==== GIVEN DATA ====

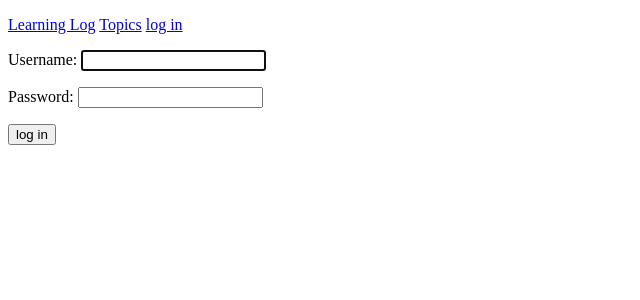
After one commit to zach-zheng/CodeCamp, a Django app: page /users/login/ in a window 1280 px wide. The commit adds this page. Shown: the top 300 px of the page, without its empty margins (0-640 px from the left). Run offline with Django 4.2, Linux system fonts and the light colour scheme.

```diff
--- a/learning_log/learning_log/settings.py
+++ b/learning_log/learning_log/settings.py
@@ -40,6 +40,7 @@ INSTALLED_APPS = [
 
     #我的应用程序
     'learning_logs',
+    'users',
 ]
 
 MIDDLEWARE = [
--- a/learning_log/learning_log/urls.py
+++ b/learning_log/learning_log/urls.py
@@ -19,7 +19,9 @@ from django.urls import path
 
 from django.urls import include
 
+
 urlpatterns = [
     path('admin/', admin.site.urls),
     path('', include('learning_logs.urls')),
+    path('users/', include('users.urls')),
 ]
--- a/learning_log/learning_logs/forms.py
+++ b/learning_log/learning_logs/forms.py
@@ -1,5 +1,7 @@
 from django import forms
 from .models import Topic, Entry
+
+from django.contrib.auth.forms import AuthenticationForm
 
 class TopicForm(forms.ModelForm):
     class Meta:
--- /dev/null
+++ b/learning_log/learning_logs/templates/learning_logs/base.html
@@ -0,0 +1,22 @@
+<!DOCTYPE html>
+<html lang="en">
+<head>
+    <meta charset="UTF-8">
+</head>
+<body>
+    <p>
+        <a href="{% url 'learning_logs:index' %}">Learning Log</a>
+        <a href="{% url 'learning_logs:topics' %}">Topics</a>
+
+        {% if user.is_authenticated %}
+          Hello, {{ user.username }}.
+          <a href="{% url 'users:logout' %}">log out</a>
+        {% else %}
+          <a href="{% url 'users:login' %}">log in</a>
+        {% endif %}
+
+    </p>
+
+    {% block content %}{% endblock content %}
+</body>
+</html>
--- a/learning_log/learning_logs/templates/edit_entry.html
+++ b/learning_log/learning_logs/templates/learning_logs/edit_entry.html
@@ -2,11 +2,11 @@
 
 {% block content %}
     <p>
-        <a href="{% url 'topic' topic.id %}">{{ topic }}</a>
+        <a href="{% url 'learning_logs:topic' topic.id %}">{{ topic }}</a>
     </p>
     <p>Edit entry:</p>
 
-    <form action="{% url 'edit_entry' entry.id %}" method="post">
+    <form action="{% url 'learning_logs:edit_entry' entry.id %}" method="post">
         {% csrf_token %}
         {{ form.as_p }}
         <button name="submit">save changes</button>
--- a/learning_log/learning_logs/templates/index.html
+++ b/learning_log/learning_logs/templates/learning_logs/index.html
@@ -1,5 +1,5 @@
 
-{% extends 'base.html' %}
+{% extends 'learning_logs/base.html' %}
 
 {% block content %}
     <p>Learning Log helps you keep track of your learning, for any topic you're learning about.</p>
--- a/learning_log/learning_logs/templates/new_entry.html
+++ b/learning_log/learning_logs/templates/learning_logs/new_entry.html
@@ -2,10 +2,10 @@
 
 {% block content %}
     <p>
-        <a href="{% url 'topic' topic.id %}">{{ topic }}</a>
+        <a href="{% url 'learning_logs:topic' topic.id %}">{{ topic }}</a>
     </p>
     <p>Add a new entry:</p>
-    <form action="{% url 'new_entry' topic.id %}" method="post">
+    <form action="{% url 'learning_logs:new_entry' topic.id %}" method="post">
         {% csrf_token %}
         {{ form.as_p }}
         <button name="submit">add entry</button>
--- a/learning_log/learning_logs/templates/new_topic.html
+++ b/learning_log/learning_logs/templates/learning_logs/new_topic.html
@@ -3,7 +3,7 @@
 {% block content %}
   <p>Add a new topic:</p>
 
-  <form action="{% url 'new_topic' %}" method="post">
+  <form action="{% url 'learning_logs:new_topic' %}" method="post">
     {% csrf_token %}
     {{ form.as_p }}
     <button name="submit">Add Topic</button>
--- a/learning_log/learning_logs/templates/topic.html
+++ b/learning_log/learning_logs/templates/learning_logs/topic.html
@@ -5,7 +5,7 @@
 
     <p>Entries:</p>
     <p>
-        <a href="{% url 'new_entry' topic.id %}">add new entry</a>
+        <a href="{% url 'learning_logs:new_entry' topic.id %}">add new entry</a>
     </p>
     <ul>
         {% for entry in entries %}
@@ -13,7 +13,7 @@
             <p>{{ entry.date_added|date:'M d, Y H:i' }}</p>
             <p>{{ entry.text|linebreaks }}</p>
             <p>
-                <a href="{% url 'edit_entry' entry.id %}">edit entry</a>
+                <a href="{% url 'learning_logs:edit_entry' entry.id %}">edit entry</a>
             </p>
         </li>
         {% empty %}
--- a/learning_log/learning_logs/templates/topics.html
+++ b/learning_log/learning_logs/templates/learning_logs/topics.html
@@ -7,11 +7,11 @@
     <ul>
         {% for topic in topics %}
             <li>
-                <a href="{% url 'topic' topic.id %}">{{ topic }}</a>
+                <a href="{% url 'learning_logs:topic' topic.id %}">{{ topic }}</a>
             </li>
         {% empty %}
             <li>No topics have been added yet.</li>
         {% endfor %}
     </ul>
-    <a href="{% url 'new_topic' %}">Add a new topic:</a>
+    <a href="{% url 'learning_logs:new_topic' %}">Add a new topic:</a>
 {% endblock content %}
--- a/learning_log/learning_logs/urls.py
+++ b/learning_log/learning_logs/urls.py
@@ -2,6 +2,9 @@
 
 from django.urls import path
 from . import views
+from django.contrib.auth.views import LoginView
+
+app_name = 'learning_logs'
 
 urlpatterns = [
     #homepage
@@ -18,4 +21,5 @@ urlpatterns = [
     path('new_entry/<int:topic_id>/', views.new_entry, name='new_entry'),
     #编辑条目的页面
     path('edit_entry/<int:entry_id>', views.edit_entry, name='edit_entry'),
+
 ]
--- /dev/null
+++ b/learning_log/users/templates/users/login.html
@@ -0,0 +1,14 @@
+{% extends 'learning_logs/base.html' %}
+
+{% block content %}
+    {% if form.errors %}
+    <p>Your username and password didn't match. Please try again.</p>
+    {% endif %}
+
+    <form method="post" action="{% url 'users:login' %}">
+        {% csrf_token %}
+        {{ form.as_p }}
+    <button name="submit">log in</button>
+    <input type="hidden" name="next" value="{% url 'learning_logs:index' %}" />
+    </form>
+{% endblock content %}
--- /dev/null
+++ b/learning_log/users/urls.py
@@ -0,0 +1,10 @@
+from django.urls import path
+from . import views
+from django.contrib.auth.views import LoginView
+
+app_name = 'users'
+
+urlpatterns = [
+    path('login/', LoginView.as_view(template_name='users/login.html'), name='login'),
+    path('logout/',views.logout_view, name='logout'),
+]
```
Also changed, not shown: learning_log/learning_logs/templates/base.html (deleted, +0 -14 lines), learning_log/learning_logs/views.py (+11 -8 lines), learning_log/users/views.py (+8 -0 lines), learning_log/db.sqlite3, learning_log/learning_logs/models.py (line endings or trailing spaces).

====

YOUR GOAL
Leaving out the pictures, output each line above exactly as it is.

SOLVED PROBLEM
After one commit to zach-zheng/CodeCamp, a Django app: page /users/login/ in a window 1280 px wide. The commit adds this page. Shown: the top 300 px of the page, without its empty margins (0-640 px from the left). Run offline with Django 4.2, Linux system fonts and the light colour scheme.

```diff
--- a/learning_log/learning_log/settings.py
+++ b/learning_log/learning_log/settings.py
@@ -40,6 +40,7 @@ INSTALLED_APPS = [
 
     #我的应用程序
     'learning_logs',
+    'users',
 ]
 
 MIDDLEWARE = [
--- a/learning_log/learning_log/urls.py
+++ b/learning_log/learning_log/urls.py
@@ -19,7 +19,9 @@ from django.urls import path
 
 from django.urls import include
 
+
 urlpatterns = [
     path('admin/', admin.site.urls),
     path('', include('learning_logs.urls')),
+    path('users/', include('users.urls')),
 ]
--- a/learning_log/learning_logs/forms.py
+++ b/learning_log/learning_logs/forms.py
@@ -1,5 +1,7 @@
 from django import forms
 from .models import Topic, Entry
+
+from django.contrib.auth.forms import AuthenticationForm
 
 class TopicForm(forms.ModelForm):
     class Meta:
--- /dev/null
+++ b/learning_log/learning_logs/templates/learning_logs/base.html
@@ -0,0 +1,22 @@
+<!DOCTYPE html>
+<html lang="en">
+<head>
+    <meta charset="UTF-8">
+</head>
+<body>
+    <p>
+        <a href="{% url 'learning_logs:index' %}">Learning Log</a>
+        <a href="{% url 'learning_logs:topics' %}">Topics</a>
+
+        {% if user.is_authenticated %}
+          Hello, {{ user.username }}.
+          <a href="{% url 'users:logout' %}">log out</a>
+        {% else %}
+          <a href="{% url 'users:login' %}">log in</a>
+        {% endif %}
+
+    </p>
+
+    {% block content %}{% endblock content %}
+</body>
+</html>
--- a/learning_log/learning_logs/templates/edit_entry.html
+++ b/learning_log/learning_logs/templates/learning_logs/edit_entry.html
@@ -2,11 +2,11 @@
 
 {% block content %}
     <p>
-        <a href="{% url 'topic' topic.id %}">{{ topic }}</a>
+        <a href="{% url 'learning_logs:topic' topic.id %}">{{ topic }}</a>
     </p>
     <p>Edit entry:</p>
 
-    <form action="{% url 'edit_entry' entry.id %}" method="post">
+    <form action="{% url 'learning_logs:edit_entry' entry.id %}" method="post">
         {% csrf_token %}
         {{ form.as_p }}
         <button name="submit">save changes</button>
--- a/learning_log/learning_logs/templates/index.html
+++ b/learning_log/learning_logs/templates/learning_logs/index.html
@@ -1,5 +1,5 @@
 
-{% extends 'base.html' %}
+{% extends 'learning_logs/base.html' %}
 
 {% block content %}
     <p>Learning Log helps you keep track of your learning, for any topic you're learning about.</p>
--- a/learning_log/learning_logs/templates/new_entry.html
+++ b/learning_log/learning_logs/templates/learning_logs/new_entry.html
@@ -2,10 +2,10 @@
 
 {% block content %}
     <p>
-        <a href="{% url 'topic' topic.id %}">{{ topic }}</a>
+        <a href="{% url 'learning_logs:topic' topic.id %}">{{ topic }}</a>
     </p>
     <p>Add a new entry:</p>
-    <form action="{% url 'new_entry' topic.id %}" method="post">
+    <form action="{% url 'learning_logs:new_entry' topic.id %}" method="post">
         {% csrf_token %}
         {{ form.as_p }}
         <button name="submit">add entry</button>
--- a/learning_log/learning_logs/templates/new_topic.html
+++ b/learning_log/learning_logs/templates/learning_logs/new_topic.html
@@ -3,7 +3,7 @@
 {% block content %}
   <p>Add a new topic:</p>
 
-  <form action="{% url 'new_topic' %}" method="post">
+  <form action="{% url 'learning_logs:new_topic' %}" method="post">
     {% csrf_token %}
     {{ form.as_p }}
     <button name="submit">Add Topic</button>
--- a/learning_log/learning_logs/templates/topic.html
+++ b/learning_log/learning_logs/templates/learning_logs/topic.html
@@ -5,7 +5,7 @@
 
     <p>Entries:</p>
     <p>
-        <a href="{% url 'new_entry' topic.id %}">add new entry</a>
+        <a href="{% url 'learning_logs:new_entry' topic.id %}">add new entry</a>
     </p>
     <ul>
         {% for entry in entries %}
@@ -13,7 +13,7 @@
             <p>{{ entry.date_added|date:'M d, Y H:i' }}</p>
             <p>{{ entry.text|linebreaks }}</p>
             <p>
-                <a href="{% url 'edit_entry' entry.id %}">edit entry</a>
+                <a href="{% url 'learning_logs:edit_entry' entry.id %}">edit entry</a>
             </p>
         </li>
         {% empty %}
--- a/learning_log/learning_logs/templates/topics.html
+++ b/learning_log/learning_logs/templates/learning_logs/topics.html
@@ -7,11 +7,11 @@
     <ul>
         {% for topic in topics %}
             <li>
-                <a href="{% url 'topic' topic.id %}">{{ topic }}</a>
+                <a href="{% url 'learning_logs:topic' topic.id %}">{{ topic }}</a>
             </li>
         {% empty %}
             <li>No topics have been added yet.</li>
         {% endfor %}
     </ul>
-    <a href="{% url 'new_topic' %}">Add a new topic:</a>
+    <a href="{% url 'learning_logs:new_topic' %}">Add a new topic:</a>
 {% endblock content %}
--- a/learning_log/learning_logs/urls.py
+++ b/learning_log/learning_logs/urls.py
@@ -2,6 +2,9 @@
 
 from django.urls import path
 from . import views
+from django.contrib.auth.views import LoginView
+
+app_name = 'learning_logs'
 
 urlpatterns = [
     #homepage
@@ -18,4 +21,5 @@ urlpatterns = [
     path('new_entry/<int:topic_id>/', views.new_entry, name='new_entry'),
     #编辑条目的页面
     path('edit_entry/<int:entry_id>', views.edit_entry, name='edit_entry'),
+
 ]
--- /dev/null
+++ b/learning_log/users/templates/users/login.html
@@ -0,0 +1,14 @@
+{% extends 'learning_logs/base.html' %}
+
+{% block content %}
+    {% if form.errors %}
+    <p>Your username and password didn't match. Please try again.</p>
+    {% endif %}
+
+    <form method="post" action="{% url 'users:login' %}">
+        {% csrf_token %}
+        {{ form.as_p }}
+    <button name="submit">log in</button>
+    <input type="hidden" name="next" value="{% url 'learning_logs:index' %}" />
+    </form>
+{% endblock content %}
--- /dev/null
+++ b/learning_log/users/urls.py
@@ -0,0 +1,10 @@
+from django.urls import path
+from . import views
+from django.contrib.auth.views import LoginView
+
+app_name = 'users'
+
+urlpatterns = [
+    path('login/', LoginView.as_view(template_name='users/login.html'), name='login'),
+    path('logout/',views.logout_view, name='logout'),
+]
```
Also changed, not shown: learning_log/learning_logs/templates/base.html (deleted, +0 -14 lines), learning_log/learning_logs/views.py (+11 -8 lines), learning_log/users/views.py (+8 -0 lines), learning_log/db.sqlite3, learning_log/learning_logs/models.py (line endings or trailing spaces).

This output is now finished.